Segment Start: Given information

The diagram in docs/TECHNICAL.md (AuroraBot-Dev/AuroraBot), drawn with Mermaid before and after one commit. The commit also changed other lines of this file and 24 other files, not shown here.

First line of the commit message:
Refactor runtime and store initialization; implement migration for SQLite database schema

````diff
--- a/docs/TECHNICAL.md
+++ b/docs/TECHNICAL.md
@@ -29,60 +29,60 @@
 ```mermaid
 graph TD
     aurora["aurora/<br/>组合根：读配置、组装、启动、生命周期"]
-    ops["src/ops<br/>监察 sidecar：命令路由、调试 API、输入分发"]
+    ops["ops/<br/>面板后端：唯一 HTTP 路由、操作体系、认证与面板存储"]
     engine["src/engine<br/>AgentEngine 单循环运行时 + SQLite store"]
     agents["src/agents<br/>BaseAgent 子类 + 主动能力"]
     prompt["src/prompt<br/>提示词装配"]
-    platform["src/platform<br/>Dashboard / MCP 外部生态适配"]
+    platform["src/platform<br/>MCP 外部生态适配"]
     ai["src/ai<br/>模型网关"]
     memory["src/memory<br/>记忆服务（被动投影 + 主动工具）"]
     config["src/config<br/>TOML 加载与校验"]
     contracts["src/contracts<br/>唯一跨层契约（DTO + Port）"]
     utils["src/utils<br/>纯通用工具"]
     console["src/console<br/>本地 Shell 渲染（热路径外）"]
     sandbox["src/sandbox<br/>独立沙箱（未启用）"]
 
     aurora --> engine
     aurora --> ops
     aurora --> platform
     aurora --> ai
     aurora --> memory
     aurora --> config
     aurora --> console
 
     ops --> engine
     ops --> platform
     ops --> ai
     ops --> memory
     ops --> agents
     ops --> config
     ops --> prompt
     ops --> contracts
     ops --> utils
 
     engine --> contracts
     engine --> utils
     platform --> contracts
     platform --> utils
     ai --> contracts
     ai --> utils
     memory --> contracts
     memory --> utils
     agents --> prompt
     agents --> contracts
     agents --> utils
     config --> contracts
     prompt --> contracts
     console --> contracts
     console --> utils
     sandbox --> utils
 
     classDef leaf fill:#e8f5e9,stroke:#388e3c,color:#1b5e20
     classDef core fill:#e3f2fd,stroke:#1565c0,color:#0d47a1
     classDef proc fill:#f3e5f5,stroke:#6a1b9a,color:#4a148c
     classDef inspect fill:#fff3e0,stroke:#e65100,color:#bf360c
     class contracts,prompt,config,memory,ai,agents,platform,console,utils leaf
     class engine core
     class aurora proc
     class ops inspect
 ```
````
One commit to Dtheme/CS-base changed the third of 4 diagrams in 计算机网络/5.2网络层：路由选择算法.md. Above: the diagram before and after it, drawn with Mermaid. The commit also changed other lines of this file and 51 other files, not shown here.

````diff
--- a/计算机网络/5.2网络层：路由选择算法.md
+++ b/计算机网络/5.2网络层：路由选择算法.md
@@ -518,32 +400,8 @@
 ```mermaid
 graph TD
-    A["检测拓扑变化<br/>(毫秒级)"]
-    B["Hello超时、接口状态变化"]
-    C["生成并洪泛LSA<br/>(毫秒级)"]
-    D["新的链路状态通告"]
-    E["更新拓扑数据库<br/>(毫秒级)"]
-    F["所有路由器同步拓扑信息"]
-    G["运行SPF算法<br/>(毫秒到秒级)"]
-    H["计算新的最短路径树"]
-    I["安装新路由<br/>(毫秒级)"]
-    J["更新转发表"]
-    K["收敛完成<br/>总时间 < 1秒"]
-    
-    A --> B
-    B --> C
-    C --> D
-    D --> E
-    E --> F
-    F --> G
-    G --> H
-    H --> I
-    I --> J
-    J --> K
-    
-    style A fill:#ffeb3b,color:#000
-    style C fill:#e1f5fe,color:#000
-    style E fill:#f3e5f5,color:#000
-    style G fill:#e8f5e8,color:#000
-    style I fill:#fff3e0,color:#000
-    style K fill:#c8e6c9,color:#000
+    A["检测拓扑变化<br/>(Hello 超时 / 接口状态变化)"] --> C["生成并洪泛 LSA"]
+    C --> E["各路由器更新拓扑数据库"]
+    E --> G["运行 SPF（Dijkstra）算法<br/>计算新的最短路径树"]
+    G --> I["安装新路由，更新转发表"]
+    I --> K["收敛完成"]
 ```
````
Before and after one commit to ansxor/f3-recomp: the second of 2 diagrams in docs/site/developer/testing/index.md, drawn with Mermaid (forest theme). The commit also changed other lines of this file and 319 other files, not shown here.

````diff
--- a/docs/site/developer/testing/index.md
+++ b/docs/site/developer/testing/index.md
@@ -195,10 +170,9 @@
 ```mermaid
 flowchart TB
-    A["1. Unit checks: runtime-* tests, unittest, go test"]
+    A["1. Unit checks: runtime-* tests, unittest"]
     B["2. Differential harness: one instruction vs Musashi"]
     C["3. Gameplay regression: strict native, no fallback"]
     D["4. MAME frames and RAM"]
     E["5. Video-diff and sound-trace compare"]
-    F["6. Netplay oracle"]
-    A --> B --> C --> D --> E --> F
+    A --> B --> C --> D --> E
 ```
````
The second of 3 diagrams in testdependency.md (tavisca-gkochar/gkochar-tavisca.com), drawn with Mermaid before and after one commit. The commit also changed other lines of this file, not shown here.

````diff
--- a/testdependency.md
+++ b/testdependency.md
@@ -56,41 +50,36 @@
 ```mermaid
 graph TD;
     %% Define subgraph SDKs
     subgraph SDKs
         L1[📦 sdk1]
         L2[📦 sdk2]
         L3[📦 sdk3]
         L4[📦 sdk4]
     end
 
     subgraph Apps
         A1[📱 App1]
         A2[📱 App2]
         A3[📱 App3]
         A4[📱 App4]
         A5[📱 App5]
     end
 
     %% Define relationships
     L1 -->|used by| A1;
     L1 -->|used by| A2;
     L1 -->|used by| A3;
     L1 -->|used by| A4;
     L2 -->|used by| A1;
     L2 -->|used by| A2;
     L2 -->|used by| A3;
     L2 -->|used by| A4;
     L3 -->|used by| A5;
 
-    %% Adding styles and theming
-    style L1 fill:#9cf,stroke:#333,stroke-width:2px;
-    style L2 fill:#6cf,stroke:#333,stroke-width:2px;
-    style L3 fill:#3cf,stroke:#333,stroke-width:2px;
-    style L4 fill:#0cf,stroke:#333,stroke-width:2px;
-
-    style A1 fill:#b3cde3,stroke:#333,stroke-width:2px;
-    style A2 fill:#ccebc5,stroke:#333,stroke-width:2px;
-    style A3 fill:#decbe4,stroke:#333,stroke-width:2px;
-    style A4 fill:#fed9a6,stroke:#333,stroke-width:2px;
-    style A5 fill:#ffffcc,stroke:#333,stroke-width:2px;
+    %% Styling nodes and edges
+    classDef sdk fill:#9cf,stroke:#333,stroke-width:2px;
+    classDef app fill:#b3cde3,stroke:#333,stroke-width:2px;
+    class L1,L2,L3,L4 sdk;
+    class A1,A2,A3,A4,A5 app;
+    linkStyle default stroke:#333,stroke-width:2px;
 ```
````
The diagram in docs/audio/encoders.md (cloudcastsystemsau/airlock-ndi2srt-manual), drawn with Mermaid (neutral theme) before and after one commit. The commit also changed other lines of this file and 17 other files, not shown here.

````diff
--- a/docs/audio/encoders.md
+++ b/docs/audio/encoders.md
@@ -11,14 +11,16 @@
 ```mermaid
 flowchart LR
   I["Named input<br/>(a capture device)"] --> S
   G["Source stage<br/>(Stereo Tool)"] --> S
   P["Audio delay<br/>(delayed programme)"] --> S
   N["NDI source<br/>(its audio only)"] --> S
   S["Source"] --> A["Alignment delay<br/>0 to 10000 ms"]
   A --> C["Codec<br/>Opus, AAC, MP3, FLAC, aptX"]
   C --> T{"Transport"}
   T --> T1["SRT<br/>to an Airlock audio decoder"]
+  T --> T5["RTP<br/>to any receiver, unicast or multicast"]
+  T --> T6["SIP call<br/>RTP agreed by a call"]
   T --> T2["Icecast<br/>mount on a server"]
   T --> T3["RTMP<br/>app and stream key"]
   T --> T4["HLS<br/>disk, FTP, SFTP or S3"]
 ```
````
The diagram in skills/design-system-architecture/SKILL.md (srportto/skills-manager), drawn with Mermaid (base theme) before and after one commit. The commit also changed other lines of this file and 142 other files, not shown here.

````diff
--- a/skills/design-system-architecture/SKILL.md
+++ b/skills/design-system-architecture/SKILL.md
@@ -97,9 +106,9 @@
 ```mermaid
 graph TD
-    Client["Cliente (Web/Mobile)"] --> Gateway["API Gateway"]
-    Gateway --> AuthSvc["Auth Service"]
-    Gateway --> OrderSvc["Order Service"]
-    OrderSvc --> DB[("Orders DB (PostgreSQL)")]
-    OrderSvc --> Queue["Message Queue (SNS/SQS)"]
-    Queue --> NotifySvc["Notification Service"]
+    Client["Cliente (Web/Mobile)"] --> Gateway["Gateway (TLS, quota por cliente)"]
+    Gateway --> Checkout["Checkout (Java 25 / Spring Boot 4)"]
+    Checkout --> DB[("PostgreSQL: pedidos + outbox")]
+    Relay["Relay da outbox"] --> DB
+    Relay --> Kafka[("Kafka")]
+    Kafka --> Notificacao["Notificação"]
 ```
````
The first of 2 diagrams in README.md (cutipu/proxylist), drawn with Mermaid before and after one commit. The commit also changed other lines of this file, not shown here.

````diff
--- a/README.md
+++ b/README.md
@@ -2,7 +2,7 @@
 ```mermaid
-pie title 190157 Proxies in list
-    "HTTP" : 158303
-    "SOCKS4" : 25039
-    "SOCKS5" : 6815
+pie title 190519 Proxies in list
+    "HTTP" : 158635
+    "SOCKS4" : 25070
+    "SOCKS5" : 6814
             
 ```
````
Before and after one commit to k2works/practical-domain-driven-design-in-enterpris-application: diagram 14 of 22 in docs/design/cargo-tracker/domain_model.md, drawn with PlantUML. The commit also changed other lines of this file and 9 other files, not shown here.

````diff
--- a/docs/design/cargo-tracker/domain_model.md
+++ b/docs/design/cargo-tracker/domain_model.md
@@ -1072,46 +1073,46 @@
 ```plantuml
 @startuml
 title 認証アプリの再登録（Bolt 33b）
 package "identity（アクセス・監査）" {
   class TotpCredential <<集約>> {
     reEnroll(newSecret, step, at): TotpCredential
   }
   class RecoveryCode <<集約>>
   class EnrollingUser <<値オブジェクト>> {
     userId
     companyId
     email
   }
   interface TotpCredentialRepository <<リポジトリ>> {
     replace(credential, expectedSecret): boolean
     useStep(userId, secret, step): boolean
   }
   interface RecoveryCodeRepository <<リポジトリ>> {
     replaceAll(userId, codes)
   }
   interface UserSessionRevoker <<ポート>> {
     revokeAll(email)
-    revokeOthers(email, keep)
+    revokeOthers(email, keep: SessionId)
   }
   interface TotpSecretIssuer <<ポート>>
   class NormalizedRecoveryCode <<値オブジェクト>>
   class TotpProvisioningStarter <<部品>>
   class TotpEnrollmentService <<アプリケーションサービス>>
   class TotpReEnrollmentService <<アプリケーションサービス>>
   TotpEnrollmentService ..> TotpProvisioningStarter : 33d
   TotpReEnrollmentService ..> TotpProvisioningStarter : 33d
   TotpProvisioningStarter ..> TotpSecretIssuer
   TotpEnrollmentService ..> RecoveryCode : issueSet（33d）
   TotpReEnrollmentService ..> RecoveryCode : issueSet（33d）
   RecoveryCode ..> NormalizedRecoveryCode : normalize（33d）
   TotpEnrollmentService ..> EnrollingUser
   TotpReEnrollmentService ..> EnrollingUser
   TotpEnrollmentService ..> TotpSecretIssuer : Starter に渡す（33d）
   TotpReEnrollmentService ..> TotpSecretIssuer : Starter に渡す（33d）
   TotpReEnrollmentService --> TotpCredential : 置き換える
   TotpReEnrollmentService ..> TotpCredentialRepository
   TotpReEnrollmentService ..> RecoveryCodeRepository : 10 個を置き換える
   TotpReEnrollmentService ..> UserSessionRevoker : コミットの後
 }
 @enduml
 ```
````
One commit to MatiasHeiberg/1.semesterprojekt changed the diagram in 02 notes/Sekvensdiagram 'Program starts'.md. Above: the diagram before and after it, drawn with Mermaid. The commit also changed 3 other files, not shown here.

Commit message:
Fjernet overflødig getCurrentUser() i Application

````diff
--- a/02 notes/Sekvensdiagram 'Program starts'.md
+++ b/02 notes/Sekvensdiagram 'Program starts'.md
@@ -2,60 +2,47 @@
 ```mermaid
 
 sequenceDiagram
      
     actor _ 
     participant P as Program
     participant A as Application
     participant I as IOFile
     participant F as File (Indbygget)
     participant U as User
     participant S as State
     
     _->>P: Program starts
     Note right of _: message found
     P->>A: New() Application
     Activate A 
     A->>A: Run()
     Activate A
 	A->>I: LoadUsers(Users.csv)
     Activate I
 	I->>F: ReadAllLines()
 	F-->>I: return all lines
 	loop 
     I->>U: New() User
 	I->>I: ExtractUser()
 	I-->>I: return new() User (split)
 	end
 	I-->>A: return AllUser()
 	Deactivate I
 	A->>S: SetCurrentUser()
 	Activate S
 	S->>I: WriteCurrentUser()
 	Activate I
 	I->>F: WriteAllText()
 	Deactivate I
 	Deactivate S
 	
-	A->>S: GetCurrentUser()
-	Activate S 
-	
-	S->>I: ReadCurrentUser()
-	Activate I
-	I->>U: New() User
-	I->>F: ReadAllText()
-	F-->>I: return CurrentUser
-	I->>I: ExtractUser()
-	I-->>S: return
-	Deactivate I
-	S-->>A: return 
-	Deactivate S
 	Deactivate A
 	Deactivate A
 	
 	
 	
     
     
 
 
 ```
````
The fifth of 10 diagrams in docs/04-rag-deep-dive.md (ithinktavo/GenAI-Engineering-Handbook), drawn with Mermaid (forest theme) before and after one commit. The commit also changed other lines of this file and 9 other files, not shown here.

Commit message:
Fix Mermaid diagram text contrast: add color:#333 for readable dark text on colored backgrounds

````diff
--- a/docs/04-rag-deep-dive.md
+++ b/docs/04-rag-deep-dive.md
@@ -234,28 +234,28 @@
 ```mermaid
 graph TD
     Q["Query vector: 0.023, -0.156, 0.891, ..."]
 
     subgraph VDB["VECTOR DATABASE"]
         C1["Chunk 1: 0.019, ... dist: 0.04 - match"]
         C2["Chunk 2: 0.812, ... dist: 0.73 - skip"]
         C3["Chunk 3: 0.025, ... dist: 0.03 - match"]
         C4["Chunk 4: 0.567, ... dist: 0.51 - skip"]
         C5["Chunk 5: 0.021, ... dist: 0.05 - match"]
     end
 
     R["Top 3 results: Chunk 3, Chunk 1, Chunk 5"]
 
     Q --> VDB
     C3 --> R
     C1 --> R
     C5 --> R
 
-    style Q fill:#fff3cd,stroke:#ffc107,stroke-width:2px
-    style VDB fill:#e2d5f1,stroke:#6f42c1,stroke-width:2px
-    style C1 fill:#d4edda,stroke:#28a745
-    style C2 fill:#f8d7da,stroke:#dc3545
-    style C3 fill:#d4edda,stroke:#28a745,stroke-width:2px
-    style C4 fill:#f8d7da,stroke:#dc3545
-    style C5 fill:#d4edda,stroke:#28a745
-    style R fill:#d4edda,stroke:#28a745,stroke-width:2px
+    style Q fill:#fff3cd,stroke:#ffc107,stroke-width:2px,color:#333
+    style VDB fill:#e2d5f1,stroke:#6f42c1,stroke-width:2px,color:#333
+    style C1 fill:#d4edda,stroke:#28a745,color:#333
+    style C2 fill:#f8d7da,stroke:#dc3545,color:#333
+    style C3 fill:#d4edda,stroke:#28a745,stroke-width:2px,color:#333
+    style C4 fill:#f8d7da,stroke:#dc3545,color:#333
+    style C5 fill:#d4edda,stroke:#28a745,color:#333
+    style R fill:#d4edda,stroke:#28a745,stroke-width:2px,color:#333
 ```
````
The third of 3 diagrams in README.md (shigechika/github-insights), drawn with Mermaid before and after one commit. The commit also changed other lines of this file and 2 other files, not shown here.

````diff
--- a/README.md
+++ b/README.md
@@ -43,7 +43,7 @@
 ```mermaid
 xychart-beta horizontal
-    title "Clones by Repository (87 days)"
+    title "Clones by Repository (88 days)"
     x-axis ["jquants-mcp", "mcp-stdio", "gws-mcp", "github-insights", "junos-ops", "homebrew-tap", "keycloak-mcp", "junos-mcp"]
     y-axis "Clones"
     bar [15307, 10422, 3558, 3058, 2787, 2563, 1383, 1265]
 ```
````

Segment End: Given information

For each line in the data that holds the word "participant", copy the line.

     participant P as Program
     participant A as Application
     participant I as IOFile
     participant F as File (Indbygget)
     participant U as User
     participant S as State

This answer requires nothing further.